Physicists' war games led to brilliant space defense plan
By Ian Hoffman/Oakland Tribune/September 10, 2002

Brilliant Pebbles and its original braintrust of physicists -- the mercurial Edward Teller, lead co-inventor of the hydrogen bomb, and his creative proteges, defense theorists Lowell Wood and Greg Canavan -- are entwined in the public memory of the Reagan Strategic Defense Initiative.

In the early 1980s, Teller sold Reagan on the technical feasibility of making nuclear war obsolete, then assembled Wood and Cavanan month after month in 1986 for strategic thought exercises, based on John Nash game theory. Wood played attacking Soviet forces, the red team; Canavan played the American defenders, the blue team; Teller refereed.

Canavan stretched his imagination to envision all manner of defenses as Wood defeated them, one by one, laying America open to annihilation. The final battle came over breakfast on the north side of the Charles River, in Cambridge, Mass., Canavan recalled, "deep in the heart of enemy territory," the academic nexus of the anti-missile defense debate.

"Lowell was so confident then. He'd killed me like 40 or 50 times. He was reading his newspaper and not paying much attention when I laid it all out," Canavan said. "Teller said, 'That's it!' Lowell snapped upright. 'What? What? What?' And he started trying to construct a counterargument. But by then Teller was sold."

The basic premise was an automated multitude of inexpensive satellites at first known as "smart rocks" because they would each carry a powerful computer and their own sensors for seeing target missiles. Early space interceptor schemes were highly vulnerable to attack. But the team's satellites would be hardened against radiation, laser beams and shrapnel. They could maneuver to dodge anti-satellite missiles. They could kick off decoys and chaff to confuse attackers. As a last measure, they carried a tiny dart to fire in self defense.

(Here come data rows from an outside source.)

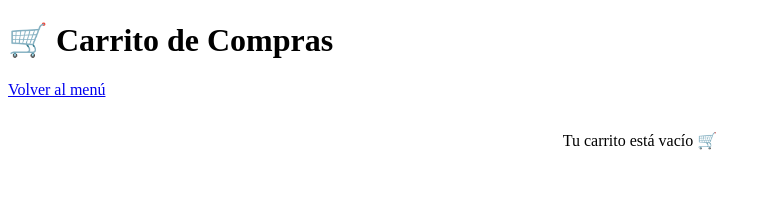
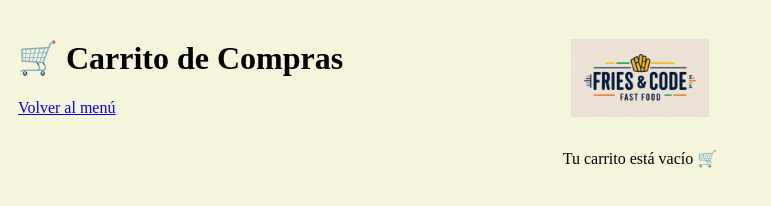
Before and after one commit to JeisonGuerrero/Fries-Code, a website: page asset/paginas/shop.html in a window 1280 px wide. Shown: the whole page, without its empty margins (0-771 px from the left). Drawn offline with Linux system fonts and the light colour scheme.

Commit message:
Probando cambios

```diff
--- a/asset/css/shop.css
+++ b/asset/css/shop.css
@@ -1,28 +1,24 @@
+body {
+  background-color:beige;
+  padding: 10px;
+}
+
+
+
 #carrito-container {
-    display: flex;
-    flex-wrap: wrap;
-    justify-content: center;
-    padding: 1rem;
-    gap: 1rem;
-  }
+  display: flex;
+  flex-wrap: wrap;
+  justify-content: center;
+  padding: 1rem;
+  gap: 1rem;
 
-  #carrito-flotante {
-    position: fixed;
-    top: 80px;
-    right: 10px;
-    background-color: white;
-    border: 2px solid #ccc;
-    padding: 20px;
-    width: 300px;
-    z-index: 1000;
-    box-shadow: 2px 2px 10px rgba(0,0,0,0.3);
-    border-radius: 10px;
-  }
+}
 
-  #carrito-flotante.oculto {
-    display: none;
-  }
+header{
 
-  #lista-carrito li {
-    margin-bottom: 10px;
-  }
+  background-image: url('/Fries-Code/asset/img/Logo.jpg'); /* Ruta de tu imagen */
+  background-size: contain; /* Asegura que la imagen cubra todo el espacio */
+  background-position: center; /* Centra la imagen */
+  background-repeat: no-repeat; /* Evita que la imagen se repita */
+
+}
--- a/asset/paginas/shop.html
+++ b/asset/paginas/shop.html
@@ -7,9 +7,13 @@
   <link rel="stylesheet" href="/Fries-Code/asset/css/shop.css" />
 </head>
 <body>
+
   <header>
-    <h1>🛒 Carrito de Compras</h1>
-    <a href="/Fries-Code/asset/paginas/home.html">Volver al menú</a>
+    <div class="portada-conteiner"></div>
+    <div class="iconos-conteiner">
+      <h1>🛒 Carrito de Compras</h1>
+      <a href="/Fries-Code/asset/paginas/home.html">Volver al menú</a>
+    </div>
   </header>
   <main id="carrito-container">
     <!-- Aquí se mostrarán los productos -->
```
Also changed, not shown: asset/css/home.css (+21 -0 lines).
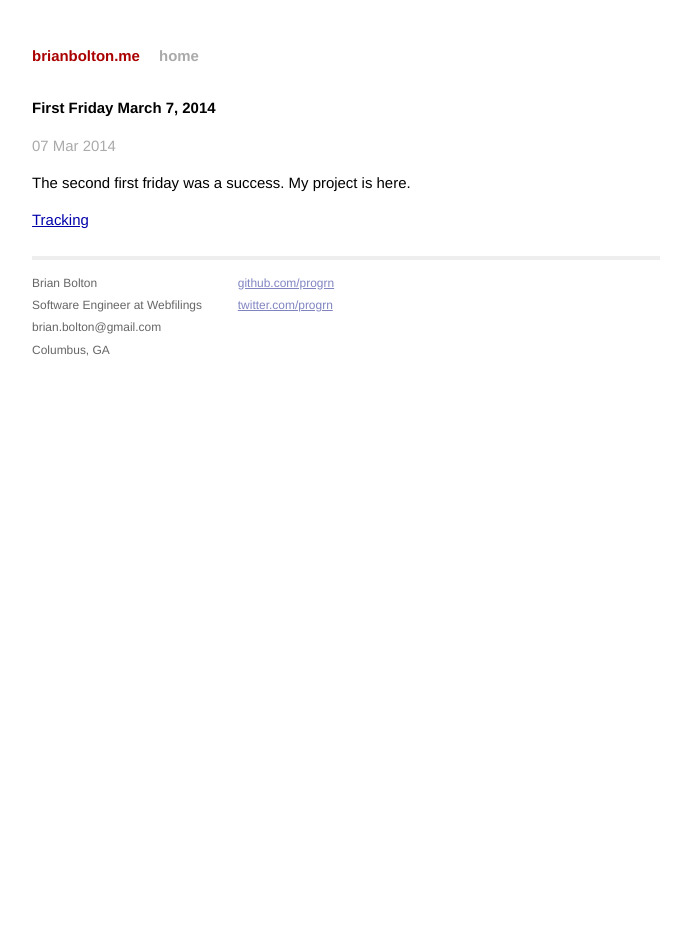
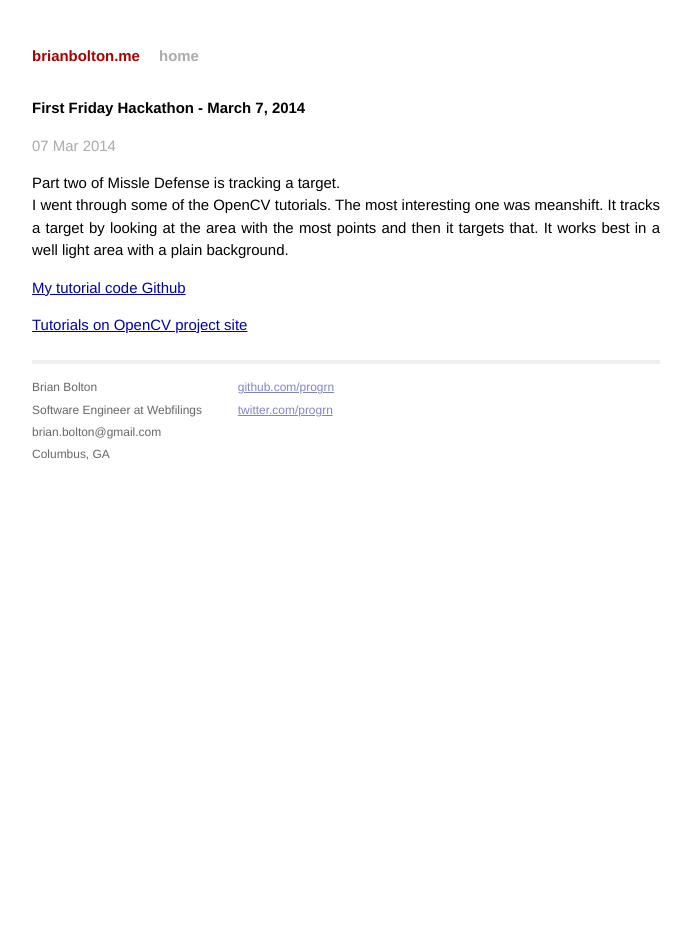
Before and after one commit to bboltn/bboltn.github.io, a Jekyll site: the page built from _posts/2014-03-07-First-Friday-March.markdown, in a window 1280 px wide. Shown: the whole page, without its empty margins (294-985 px from the left). Built offline with Jekyll 4.4.1, drawn with Linux system fonts in a browser that asks for light colours; nearby versions of some CDN libraries; Markdown is read by kramdown in place of the engine named in the settings.

Commit message:
update post

```diff
--- a/_posts/2014-03-07-First-Friday-March.markdown
+++ b/_posts/2014-03-07-First-Friday-March.markdown
@@ -1,9 +1,15 @@
 ---
 layout: post
-title: First Friday March 7, 2014
+title: First Friday Hackathon - March 7, 2014
 date: 2014-03-07
 ---
 
-The second first friday was a success.  My project is here.
+Part two of Missle Defense is tracking a target.
+I went through some of the OpenCV tutorials.  The most interesting
+one was meanshift.  It tracks a target by looking at the area with the most
+points and then it targets that.  It works best in a well light area with a plain
+background.
 
-<a href='https://github.com/progrn/tracking'>Tracking</a>
+[My tutorial code Github](https://github.com/progrn/tracking)
+
+[Tutorials on OpenCV project site](http://docs.opencv.org/trunk/doc/py_tutorials/py_tutorials.html)
```
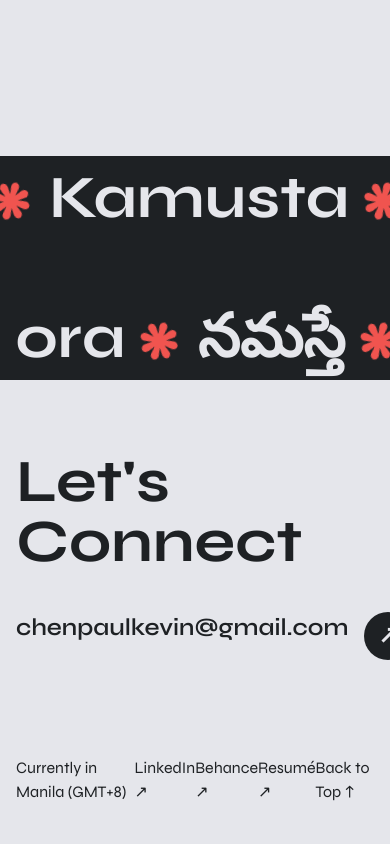
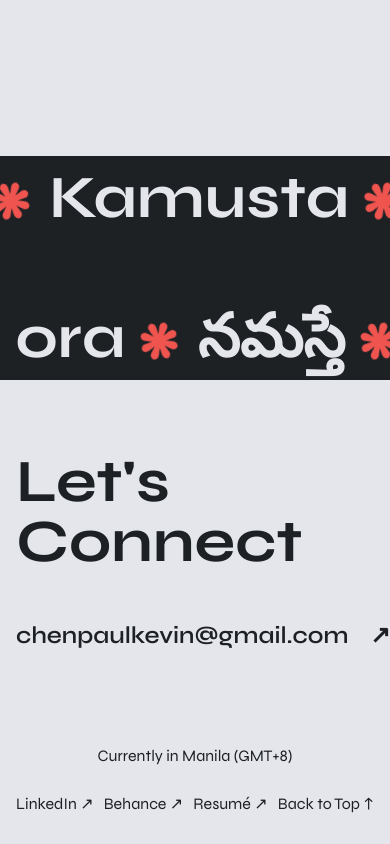
Before and after one commit to chenpaulkevin/paul-portfolio, a Next.js app: page / in a window 390 px wide. Shown: the part 10330-11174 px from the top of the page. Built offline with nearby package versions, Linux system fonts and the light colour scheme.

Commit message:
Footer Mobile Fix

```diff
--- a/app/components/homepage/footer/Footer.tsx
+++ b/app/components/homepage/footer/Footer.tsx
@@ -17,7 +17,7 @@ function Footer() {
                 <p>Let&apos;s</p>
                 <p>Connect</p>
               </h1>{" "}
-              <div className="flex gap-4">
+              <div className="flex gap-2 md:gap-4 items-center">
                 <h1 className="font-semibold text-2xl lg:text-5xl">
                   <Link href="mailto:chenpaulkevin@gmail.com" target="_self">
                     chenpaulkevin@gmail.com
@@ -25,8 +25,7 @@ function Footer() {
                 </h1>
                 <div className="relative flex justify-center items-center">
                   <Link href="mailto:chenpaulkevin@gmail.com" target="_self">
-                    <div className="h-10 w-10 rounded-full bg-secondary absolute animate-ping opacity-[30%]"></div>
-                    <div className="h-12 w-12 rounded-full bg-secondary justify-center items-center text-primary flex text-2xl">
+                    <div className="h-12 w-12 md:h-12 md:w-12 rounded-full md:bg-secondary justify-center items-center md:text-primary flex text-2xl">
                       &#8599;
                     </div>
                   </Link>
@@ -34,8 +33,10 @@ function Footer() {
               </div>
             </div>
           </div>
-          <div className="h-24 w-full text-secondary text-base md:text-lg lg:text-xl flex justify-between items-center mt-10">
-            <div>Currently in Manila (GMT+8)</div>
+          <div className="h-24 w-full text-secondary text-base md:text-lg lg:text-xl flex flex-wrap justify-between items-center mt-10">
+            <div className="w-full text-center font-bold lg:w-auto lg:text-start lg: font-normal">
+              Currently in Manila (GMT+8)
+            </div>
             <div>
               <Link
                 href="https://www.linkedin.com/in/paul-kevin-chen-a74979188/"
```
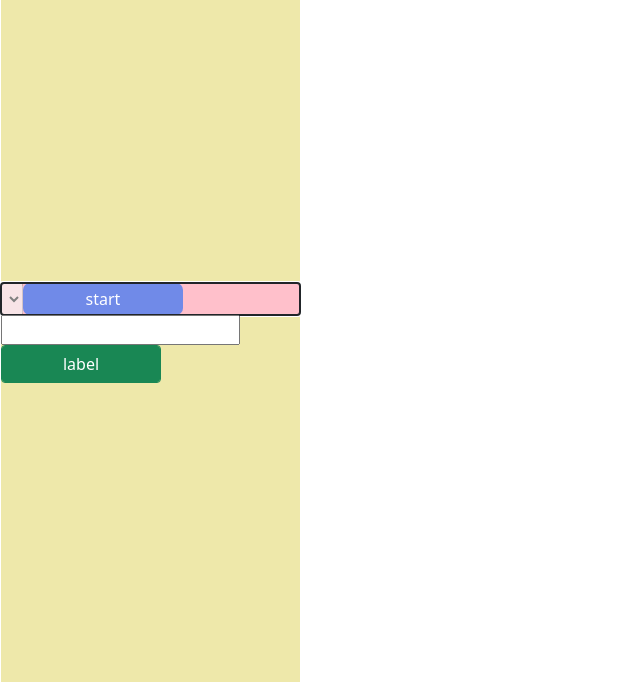
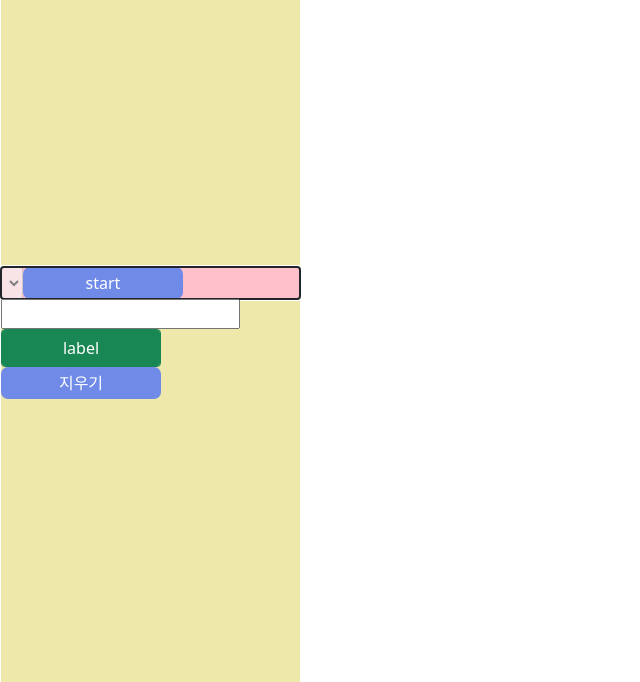
Before and after one commit to AIVLE-School-first-Big-Project/Photovle, a Django app: page /osvos/ in a window 1280 px wide. Shown: the part 825-1507 px from the top of the page, without its empty margins (0-640 px from the left). Run offline with Django 3.2, Linux system fonts and the light colour scheme; lists and menus that the app fills with data are empty; parts of the project's set-up code (start-up, migrations or seed data) failed here and were passed over; some libraries are stand-ins or nearby versions.

Commit message:
add del btn

```diff
--- a/main/templates/osvos.html
+++ b/main/templates/osvos.html
@@ -229,6 +229,7 @@
                     <div>
                         <input type="text" id="label" >
                         <button type="button" class="btn btn-success" onclick="func1();">label</button>
+                        <button type="button" class="" onclick="">지우기</button>
                     </div>
 
                     <div id="image-area">
```
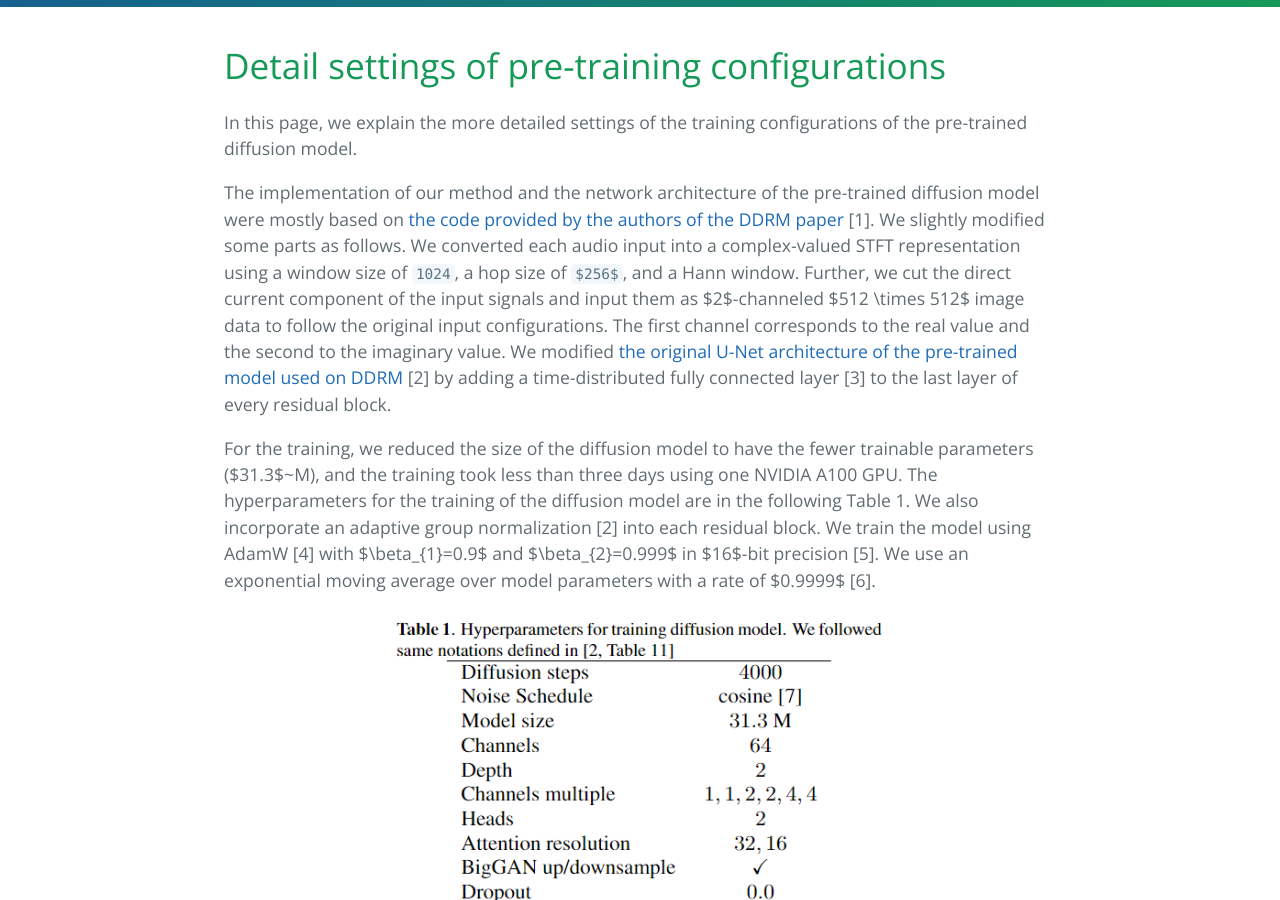
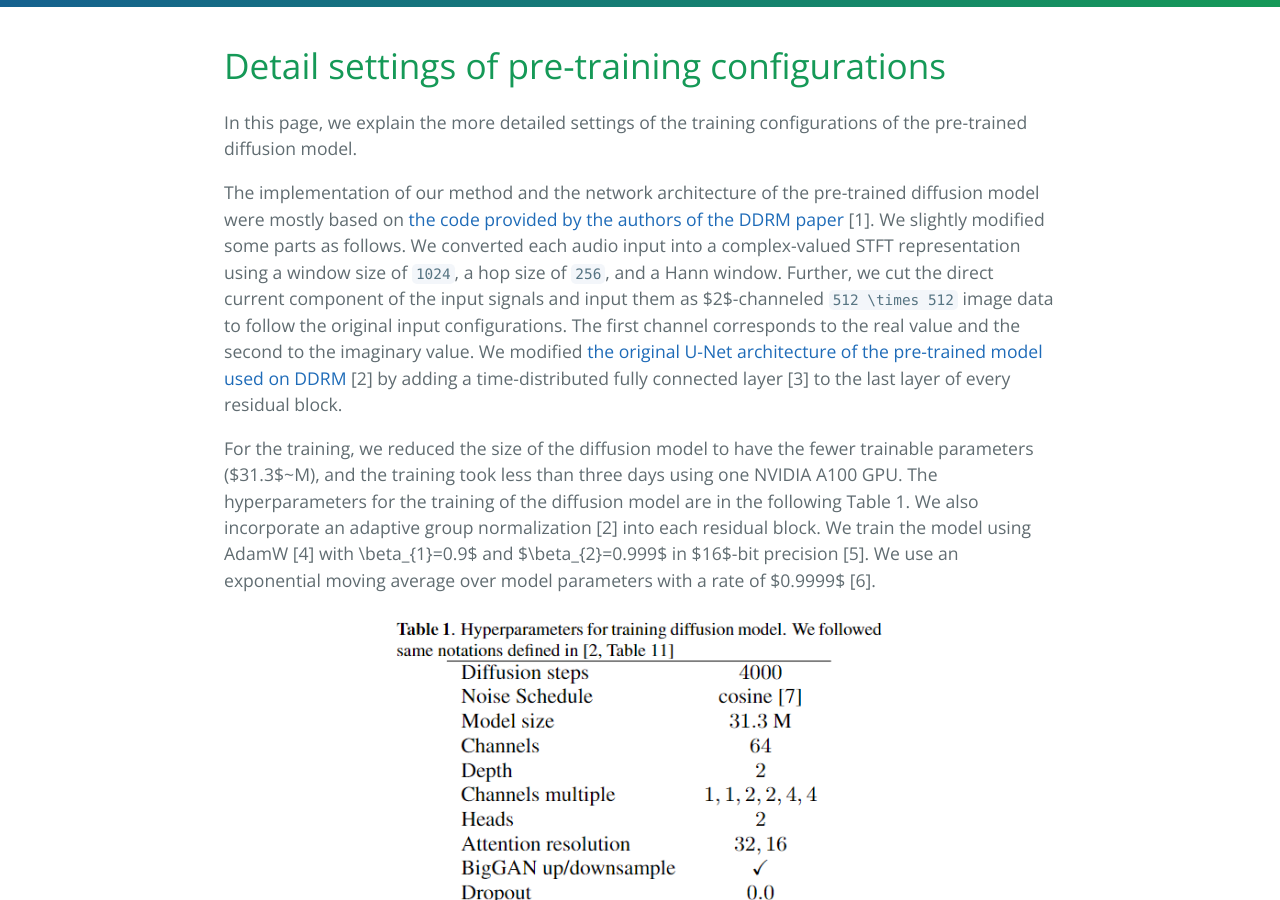
Before and after one commit to koichi-saito-sony/koichi-saito-sony.github.io, a Jekyll site: the page built from unsupervised-vocal-dereverb/network.md, in a window 1280 px wide and 900 px high, scrolled down 388 px. Built offline with Jekyll 4.4.1, drawn with Linux system fonts in a browser that asks for light colours; our own code applies the rules of GitHub Pages for plain Markdown files.

Commit message:
check intermidiate

```diff
--- a/unsupervised-vocal-dereverb/network.md
+++ b/unsupervised-vocal-dereverb/network.md
@@ -6,14 +6,14 @@ In this page, we explain the more detailed settings of the training configuratio
 
 The implementation of our method and the network architecture of the pre-trained diffusion model were mostly based on [the code provided by the authors of the DDRM paper](https://github.com/bahjat-kawar/ddrm) [1].
 We slightly modified some parts as follows.
-We converted each audio input into a complex-valued STFT representation using a window size of `1024`, a hop size of `$256$`, and a Hann window.
-Further, we cut the direct current component of the input signals and input them as $2$-channeled $512 \times 512$ image data to follow the original input configurations. The first channel corresponds to the real value and the second to the imaginary value.
+We converted each audio input into a complex-valued STFT representation using a window size of `1024`, a hop size of `256`, and a Hann window.
+Further, we cut the direct current component of the input signals and input them as $2$-channeled `512 \times 512` image data to follow the original input configurations. The first channel corresponds to the real value and the second to the imaginary value.
 We modified [the original U-Net architecture of the pre-trained model used on DDRM](https://github.com/openai/guided-diffusion) [2] by adding a time-distributed fully connected layer [3] to the last layer of every residual block.
 
 For the training, we reduced the size of the diffusion model to have the fewer trainable parameters ($31.3$~M), and the training took less than three days using one NVIDIA A100 GPU.
 The hyperparameters for the training of the diffusion model are in the following Table 1.
 We also incorporate an adaptive group normalization [2] into each residual block.
-We train the model using AdamW [4] with $\beta_{1}=0.9$ and $\beta_{2}=0.999$ in $16$-bit precision [5]. We use an exponential moving average over model parameters with a rate of $0.9999$ [6].
+We train the model using AdamW [4] with \beta_{1}=0.9$ and $\beta_{2}=0.999$ in $16$-bit precision [5]. We use an exponential moving average over model parameters with a rate of $0.9999$ [6].
 
 <p align="center">
     <img width="500" src="./images/demo_table_pre.png" alt="Material Bread logo">
```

"Nothing can get through all that. By the time he can get to you, he's expended a mass that's 100 times larger than you are, so you win," Canavan said.

Teller and Wood sold the idea in Washington and translated it into hardware, with Wood towing a sample pebble on a cart through the corridors of power. At the time, wags joked that after smart rocks and Brilliant Pebbles could only come "genius dust." Critics rolled their eyes and denounced the weaponization of the heavens. But of all SDI's beams and schemes, the pebbles came closest to the reality. Its major components were tested next to exploding nuclear bombs in the Nevada desert. They flew to the moon and mapped it in the Clementine mission.

In 1991, former Soviet weaponeers told Canavan that they labored hard but couldn't theorize a cost-effective assault against Brilliant Pebbles. "They said they realized at their level of technology they could not beat the Brilliant Pebble and it would bankrupt them to even try. So they didn't try."

Even after garnering a huge share of $40 billion spent on missile defense in the Reagan and first Bush administrations, no pebble has ever flown against a missile in space. Its backers haven't given up yet.